AJT: Why is nature an important gift to give?
Bodner: In Israel, everyone goes out to nature and hikes. People with special needs were being left behind and weren’t able to experience that. It’s a real problem if as a society there’s a sector who can’t enjoy or be part of the national pastime of Israel, which is hiking. So by enabling people to hike on nature trails, we are really being a more inclusive society.
AJT: What is LOTEM doing specifically to include these groups?
Bodner: In addition to the actual building of accessible hiking trails, we lead hikes for special needs schools, for group homes and people who wouldn’t ordinarily be able to go on a hike. Some of them don’t even know what a tree is; their whole existence is indoors, treatment after treatment. We also run an ecological farm in the north of Israel outside the city of Yokneam where we educate people with special needs from all over Israel about ancient agriculture. In the summer we run the only wheelchair-accessible wine press in the world so they can actually press the grapes with their wheels alongside their able-bodied friends or family members.
AJT: Tell me about your partnership with JNF.
Bodner: We are a partner organization of the JNF which means that we are a piece in the vision of JNF- the largest fundraising organization for Israel in the US- to make Israel a better place for the people of Israel. By partnering with LOTEM, JNF is making Israel a better and more viable place for all Israelis. JNF supports our work in Israel and when donors give to JNF, they can designate where their funds go. We also have partnerships with the Israeli government.
AJT: So are you inclusive with your donors as well?
Bodner: What’s very important for us is to share the work we are doing with others. Values that we impart in LOTEM are something that other societies can learn from. Therefore, thanks to the partnership with JNF, we are really able to engage other communities around the United States. One of these wonderful projects we have is called Mitzvah to Mitzvah, where bar and bat mitzvah youth can select LOTEM as their tzedakah project. Taking it a step further, if and when they come to Israel, they can actually lead a hike with our special needs participants and with one of our guides. We also throw a celebration for them on the farm. So it’s not just about giving tzedakah; it’s about actually coming to Israel and being part of the project.
AJT: Why should people donate to LOTEM?
Bodner: We’re an organization that’s doing incredible work. From people with physical disabilities to battered women and their children to adults with intellectual disabilities who have never in their lives been in a forest, we’re doing a lot, but we’re a very modest organization. When somebody gives a gift, it goes a very long way.
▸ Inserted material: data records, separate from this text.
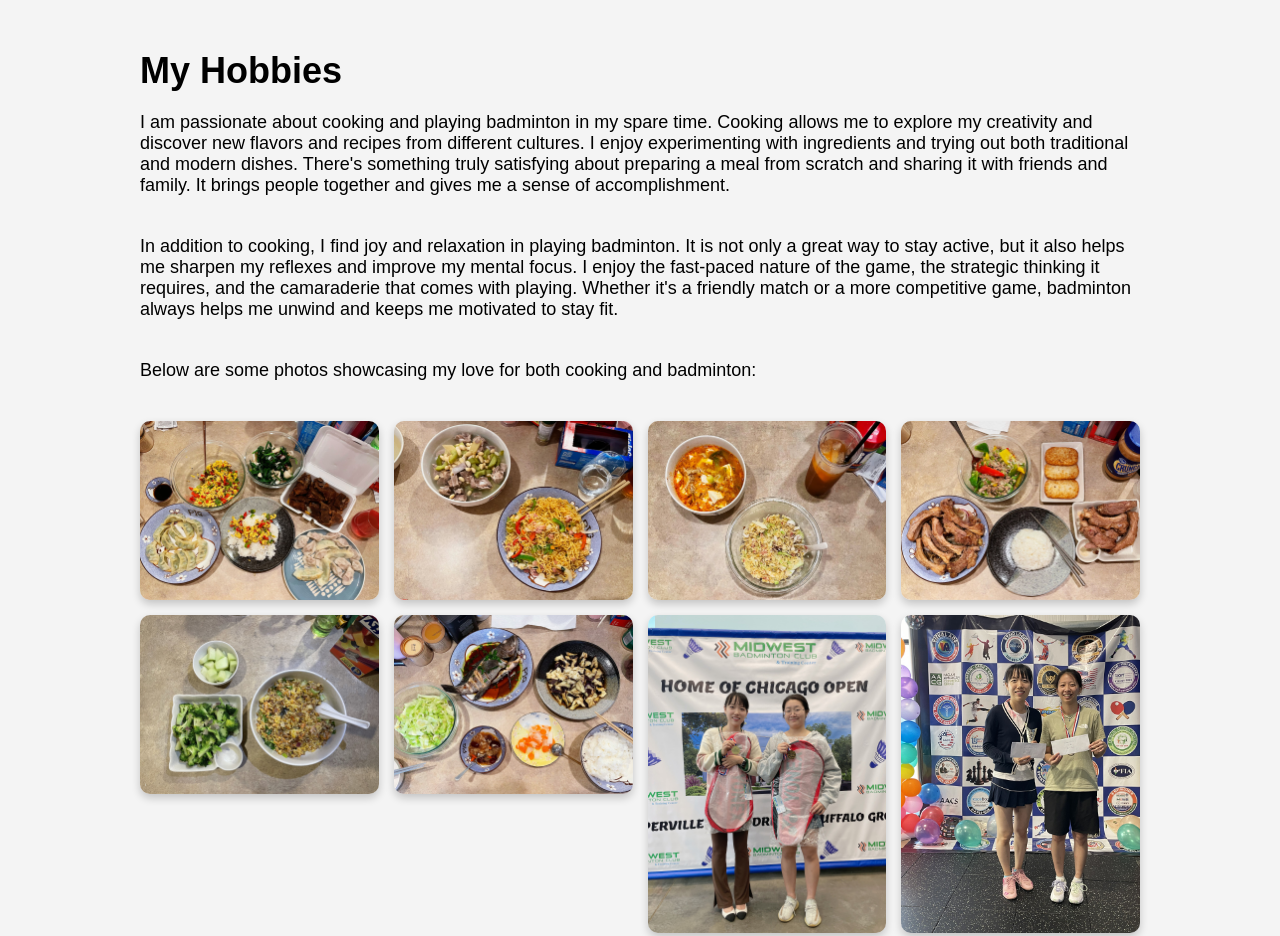
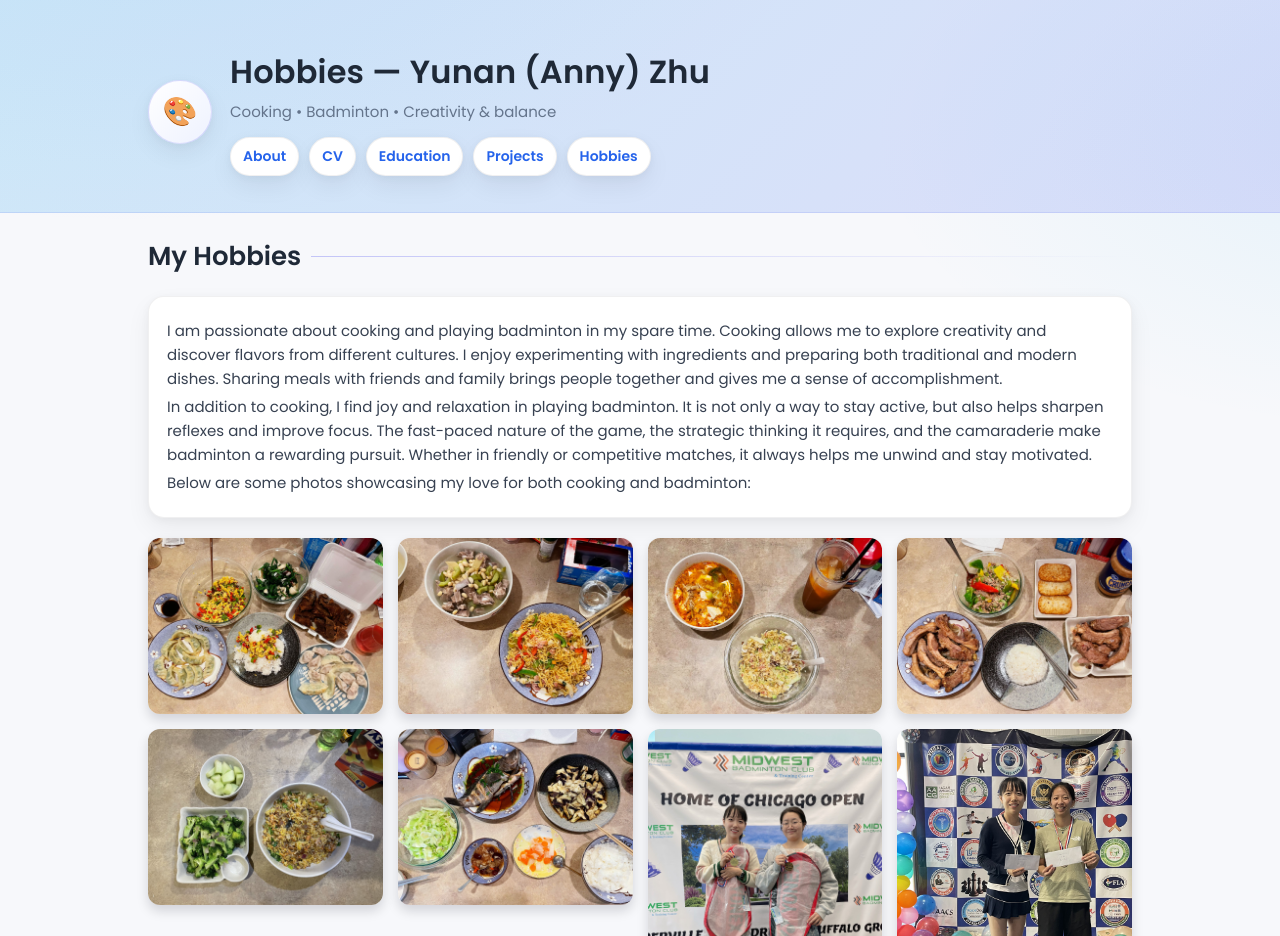
Before and after one commit to yunan1228/yunan1228.github.io, a plain HTML site: page hobby.html in a window 1280 px wide. Shown: the top 936 px of the page. Drawn offline with Linux system fonts and the light colour scheme.

Commit message:
hobby.html

```diff
--- a/hobby.html
+++ b/hobby.html
@@ -1,72 +1,153 @@
+<!doctype html>
 <html lang="en">
 <head>
-    <meta charset="UTF-8">
-    <meta name="viewport" content="width=device-width, initial-scale=1.0">
-    <title>Yunan (Anny) Zhu - Hobbies</title>
+  <meta charset="UTF-8" />
+  <meta name="viewport" content="width=device-width, initial-scale=1" />
+  <title>Yunan (Anny) Zhu — Hobbies</title>
+  <link href="https://fonts.googleapis.com/css2?family=Poppins:wght@400;600&display=swap" rel="stylesheet">
   <style>
-        body {
-            font-family: Arial, sans-serif;
-            margin: 0;
-            padding: 0;
-            background-color: #f4f4f4;
+    :root{
+      --bg:#f7f8fb;
+      --card:#ffffff;
+      --ink:#1f2937;
+      --muted:#64748b;
+      --link:#2563eb;
+      --link-hover:#1e40af;
+      --accent:#0ea5e9;
+      --accent-2:#6366f1;
+      --ring:rgba(99,102,241,.25);
+      --shadow: 0 10px 25px rgba(2,6,23,.06), 0 2px 8px rgba(2,6,23,.04);
+      --radius:16px;
     }
-        .container {
-            max-width: 1000px;
-            margin: 50px auto;
-            padding: 0 20px;
+    *{box-sizing:border-box}
+    body{
+      font-family:'Poppins', sans-serif;
+      margin:0; padding:0; color:var(--ink);
+      background:
+        radial-gradient(1200px 600px at 10% -10%, rgba(99,102,241,.08), transparent 60%),
+        radial-gradient(900px 500px at 110% 10%, rgba(14,165,233,.08), transparent 60%),
+        var(--bg);
     }
-        h1 {
-            font-size: 36px;
-            margin-bottom: 20px;
-            text-align: left;
+
+    /* Header */
+    .hero{
+      background: linear-gradient(135deg, rgba(14,165,233,.18), rgba(99,102,241,.18));
+      border-bottom:1px solid rgba(99,102,241,.15);
     }
-        p {
-            font-size: 18px;
-            margin-bottom: 40px;
-            text-align: left;
+    .hero-inner{
+      max-width:1024px; margin:0 auto; padding:48px 20px 36px;
+      display:flex; align-items:center; gap:18px;
     }
-        .gallery {
-            display: grid;
-            grid-template-columns: repeat(auto-fill, minmax(200px, 1fr));
-            gap: 15px;
-            margin-bottom: 50px;
+    .avatar{
+      width:64px; height:64px; border-radius:50%;
+      background: linear-gradient(135deg, #fff, #eef2ff);
+      border:1px solid rgba(99,102,241,.2);
+      box-shadow: var(--shadow);
+      display:grid; place-items:center; font-size:28px;
     }
-        .gallery img {
-            width: 100%;
-            height: auto;
-            border-radius: 10px;
-            box-shadow: 0 4px 8px rgba(0, 0, 0, 0.2);
+    .hero h1{ margin:0; font-size:clamp(26px,3vw,32px); letter-spacing:.2px; }
+    .hero p{ margin:.25rem 0 0; color:var(--muted); font-size:15px; }
+
+    /* Nav */
+    .nav{ display:flex; flex-wrap:wrap; gap:10px; margin-top:14px; }
+    .nav a{
+      text-decoration:none; color:var(--link); font-weight:600; font-size:14px;
+      background:#fff; border:1px solid rgba(2,6,23,.06);
+      padding:8px 12px; border-radius:999px; box-shadow:var(--shadow);
+      transition: transform .15s ease, box-shadow .2s ease, color .15s ease, border-color .15s ease;
     }
-        .nav {
-            text-align: center;
-            margin-top: 30px;
+    .nav a:hover{
+      transform: translateY(-1px);
+      box-shadow: 0 12px 28px rgba(2,6,23,.08), 0 3px 10px rgba(2,6,23,.06);
+      color:var(--link-hover);
+      border-color: rgba(99,102,241,.25);
     }
-        .nav a {
-            margin: 0 10px;
-            text-decoration: none;
-            color: blue;
-            font-size: 18px;
+
+    /* Container */
+    .container{ max-width:1024px; margin:24px auto 64px; padding:0 20px; }
+
+    .section-title{ display:flex; align-items:center; gap:10px; margin:24px 0 20px; }
+    .section-title h2{ margin:0; font-size:clamp(22px,2.6vw,26px); }
+    .section-title .rule{ flex:1; height:1px; background: linear-gradient(90deg, rgba(99,102,241,.35), transparent); }
+
+    /* Cards */
+    .card{
+      background:var(--card);
+      border:1px solid rgba(2,6,23,.06);
+      border-radius:var(--radius);
+      padding:18px; box-shadow:var(--shadow);
+      margin-bottom:20px;
+      transition: transform .18s ease, box-shadow .2s ease, border-color .2s ease;
     }
+    .card:hover{
+      transform: translateY(-2px);
+      box-shadow: 0 16px 36px rgba(2,6,23,.10), 0 6px 18px rgba(2,6,23,.06);
+      border-color: rgba(99,102,241,.22);
+    }
+    .card p{ margin:.25rem 0; color:#374151; font-size:15px; line-height:1.6; }
+
+    /* Gallery */
+    .gallery{
+      display:grid;
+      grid-template-columns: repeat(auto-fill,minmax(200px,1fr));
+      gap:15px; margin-top:20px;
+    }
+    .gallery img{
+      width:100%; height:auto; border-radius:12px;
+      box-shadow:0 6px 12px rgba(2,6,23,.15);
+      transition: transform .2s ease, box-shadow .2s ease;
+    }
+    .gallery img:hover{
+      transform:scale(1.03);
+      box-shadow:0 12px 22px rgba(2,6,23,.20);
+    }
+    footer{height:24px;}
   </style>
 </head>
 <body>
-    <div class="container">
-        <h1>My Hobbies</h1>
-        <p>I am passionate about cooking and playing badminton in my spare time. Cooking allows me to explore my creativity and discover new flavors and recipes from different cultures. I enjoy experimenting with ingredients and trying out both traditional and modern dishes. There's something truly satisfying about preparing a meal from scratch and sharing it with friends and family. It brings people together and gives me a sense of accomplishment.</p>
-        <p>In addition to cooking, I find joy and relaxation in playing badminton. It is not only a great way to stay active, but it also helps me sharpen my reflexes and improve my mental focus. I enjoy the fast-paced nature of the game, the strategic thinking it requires, and the camaraderie that comes with playing. Whether it's a friendly match or a more competitive game, badminton always helps me unwind and keeps me motivated to stay fit.</p>
+  <!-- Header -->
+  <header class="hero">
+    <div class="hero-inner">
+      <div class="avatar" aria-hidden="true">🎨</div>
+      <div>
+        <h1>Hobbies — Yunan (Anny) Zhu</h1>
+        <p>Cooking • Badminton • Creativity & balance</p>
+        <nav class="nav">
+          <a href="index.html">About</a>
+          <a href="Yunan_Zhu_CV.pdf" target="_blank">CV</a>
+          <a href="education.html">Education</a>
+          <a href="project.html">Projects</a>
+          <a href="hobby.html" aria-current="page">Hobbies</a>
+        </nav>
+      </div>
+    </div>
+  </header>
+
+  <!-- Content -->
+  <main class="container">
+    <div class="section-title">
+      <h2>My Hobbies</h2>
+      <div class="rule"></div>
+    </div>
+
+    <article class="card">
+      <p>
+        I am passionate about cooking and playing badminton in my spare time. Cooking allows me to explore creativity and discover flavors from different cultures. I enjoy experimenting with ingredients and preparing both traditional and modern dishes. Sharing meals with friends and family brings people together and gives me a sense of accomplishment.
+      </p>
+      <p>
+        In addition to cooking, I find joy and relaxation in playing badminton. It is not only a way to stay active, but also helps sharpen reflexes and improve focus. The fast-paced nature of the game, the strategic thinking it requires, and the camaraderie make badminton a rewarding pursuit. Whether in friendly or competitive matches, it always helps me unwind and stay motivated.
+      </p>
       <p>Below are some photos showcasing my love for both cooking and badminton:</p>
+    </article>
 
-        <!-- Gallery of Hobbies -->
+    <!-- Gallery -->
     <div class="gallery">
-            <!-- Cooking Pictures -->
       <img src="c1.jpg" alt="Cooking Image 1">
       <img src="c2.jpg" alt="Cooking Image 2">
       <img src="c3.jpg" alt="Cooking Image 3">
       <img src="c4.jpg" alt="Cooking Image 4">
       <img src="c5.jpg" alt="Cooking Image 5">
       <img src="c6.jpg" alt="Cooking Image 6">
-
-            <!-- Badminton Pictures -->
       <img src="b1.jpg" alt="Badminton Image 1">
       <img src="b2.jpg" alt="Badminton Image 2">
       <img src="b3.jpg" alt="Badminton Image 3">
@@ -74,15 +155,8 @@
       <img src="b5.jpg" alt="Badminton Image 5">
       <img src="b6.jpg" alt="Badminton Image 6">
     </div>
+  </main>
 
-        <!-- Navigation Links -->
-        <div class="nav">
-            <a href="index.html">About Me</a>
-            <a href="Yunan_Zhu_CV.pdf" target="_blank">CV</a> <!-- Link to your CV -->
-            <a href="education.html">Education</a>
-            <a href="project.html">Projects</a>
-            <a href="hobby.html">Hobbies</a>
-        </div>
-    </div>
+  <footer></footer>
 </body>
 </html>
```
Lines whose indentation alone changed are shown as unchanged.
For $1,800 someone can take out a bus of 35 children in wheelchairs and give them the gift of nature for a day. These children will remember for a very long time that on that day, they weren’t children with disabilities, but they were children with abilities.